Kids require snacks, and that’s non-negotiable. However, Barton Springs does not allow you to bring in food! What’s a mom to do?! Luckily, you can bring in sealed water bottles with a twist off lid. You can get a hand stamp to exit Barton Springs and come back in without having to pay again, so that you can leave for food as needed. You have two options. One is leaving a cooler and snacks in your car, assuming you get a close enough parking spot. Two is purchasing food from the vendors set up right outside Barton Springs.
Tip #4 Floaties and Zero-Depth Entry
If your kids still need floaties to help them swim, or you just want to float around during your trip to Barton Springs, keep in mind that floaties are only allowed in the deep section or shallow section of the pool. You must take them to the far right or far left of the diving board. We like to head all the way to the right towards the shallow, zero-depth entry point of the pool.
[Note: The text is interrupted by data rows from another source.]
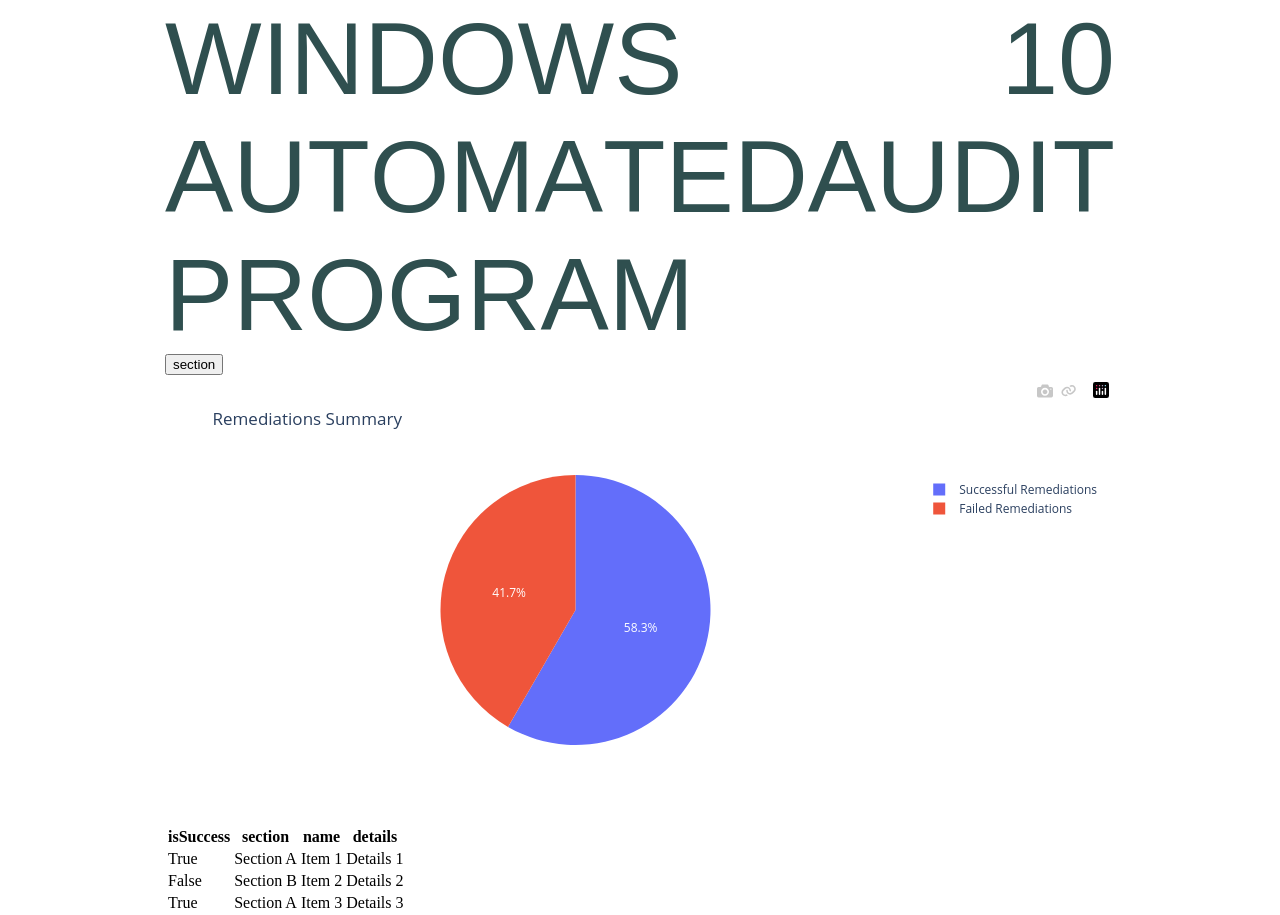
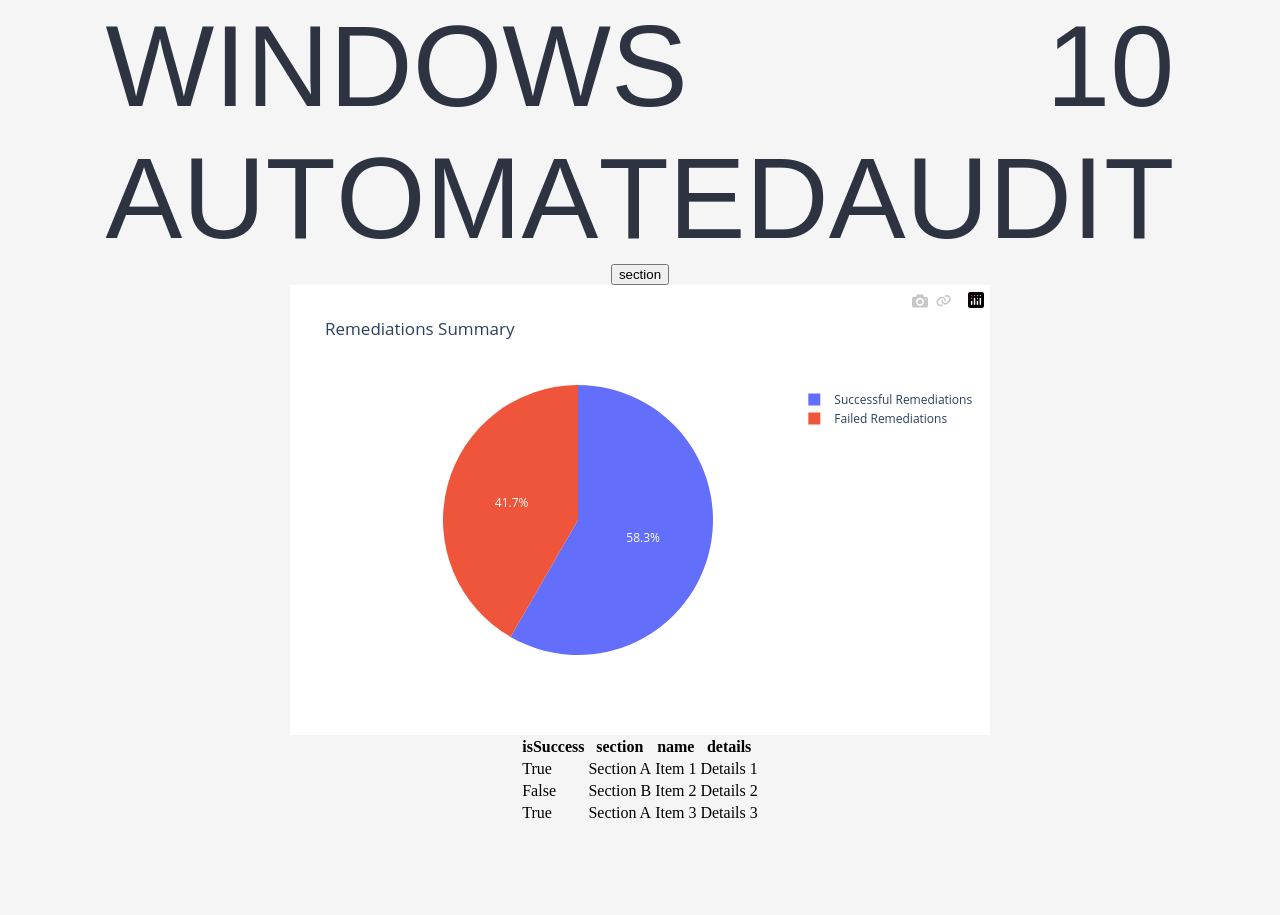
Before and after one commit to Edison-YuKai/windows_audit_report, a Flask app: page / in a window 1280 px wide. After the commit the page ends 818 px from the top, so only its background shows below. Run offline with Flask 3, Linux system fonts and the light colour scheme; some libraries are stand-ins or nearby versions.

Commit message:
Use hyperplexed header!

```diff
--- a/static/styles.css
+++ b/static/styles.css
@@ -31,7 +31,7 @@
 
   body {
     height: 100vh;
-    background-color: white;
+    background-color: whitesmoke;
     margin: 0rem;
     display: grid;
     place-items: center;
@@ -43,8 +43,8 @@
   }
 
   .word {
-    color: darkslategray;
-    font-size: clamp(2rem, 8vw, 10rem);
+    color: #2d3340;
+    font-size: clamp(0.2rem, 9vw, 9rem);
     font-family: "Rubik", sans-serif;
     margin: 0rem;
     text-transform: uppercase;
@@ -133,7 +133,16 @@
   }
 
   .fancy:hover > .outer:nth-child(12) {
-    transform: translate(120%, -30%) rotate(-10deg);
+    transform: translate(50%, -30%) rotate(-10deg);
+  }
+  .fancy:hover > .outer:nth-child(13) {
+    transform: translate(70%, -50%) rotate(-35deg);
+  }
+  .fancy:hover > .outer:nth-child(14) {
+    transform: translate(80%, 30%) rotate(30deg);
+  }
+  .fancy:hover > .outer:nth-child(15) {
+    transform: translate(80%, 10%) rotate(50deg);
   }
 
   /* -- YouTube Link Styles -- */
@@ -188,3 +197,8 @@
     font-family: "Rubik", sans-serif;
     font-weight: 500;
   }
+
+  #section {
+    height: max-content;
+    width: max-content;
+  }
--- a/templates/index.html
+++ b/templates/index.html
@@ -7,8 +7,6 @@
     <!-- Include Plotly.js library -->
     <script src="https://cdn.plot.ly/plotly-latest.min.js"></script>
     <link rel="stylesheet" href="{{ url_for('static', filename='styles.css') }}">
-
-
   </head>
   <body>
     <div id="header">
@@ -19,22 +17,16 @@
         </div>
 
         <div class="line">
-          <p class="word fancy" id="title">Automated</p>
-          <p class="word ">Audit</p>
+          <p class="word fancy" id="title">Automated Audit</p>
         </div>
-
-        <div class="line">
-          <p class="word">Program</p>
-        </div>
-
           <script src="{{ url_for('static', filename='header.js') }}"></script>
       </div>
+    </div></div>
 
-    </div>
     <a href="/section"><button>section</button></a>
 
     <!-- Embed the Plotly chart -->
-    <div>{{ chart_html | safe }}</div>
+    <div id="chart">{{ chart_html | safe }}</div>
 
     <table>
       <thead>
@@ -55,6 +47,6 @@
           </tr>
           {% endfor %}
       </tbody>
-  </table>
+    </table>
   </body>
 </html>
```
It helps you wade in and get used to the temperature of the water (which stays at 68 degrees year round!). You can use floaties in this section and it’s safer for younger kids.
Keep in mind that this is a natural, spring-fed pool, and the algae that grows on the pool floor is extremely slippery over here! Kids (and adults) slip over here all the time. Walk slowly and watch your step! Water shoes can help. Floaties are not permitted near the diving board section of the pool.
Tip #5 Search for Creatures
This is a natural, spring-fed swimming hole, so there will be fish and other creatures swimming around. It’s also home to the Barton Springs Salamander, so be on the lookout for those little guys!
Tip #6 People Watching
One of our favorite things to do at Barton Springs is watch the people flipping and jumping off the diving board. The kids may even work up the courage to try diving for themselves. One thing to keep in mind while people watching at Barton Springs is that topless sunbathing is allowed. You might see more than you were expecting here!
Other things to keep in mind
Pets are not allowed. It’s free to swim during the early morning, non-lifeguard, open-swim hours each day from 5-8 a.m. No alcohol is allowed inside Barton Springs. The free side to Barton Springs is just to the left (if you are facing the pool from outside). It’s referred to as Barking Springs, because that’s where most people bring their dogs to swim. You can visit the nearby playground at Zilker Park if your kids want to play some more.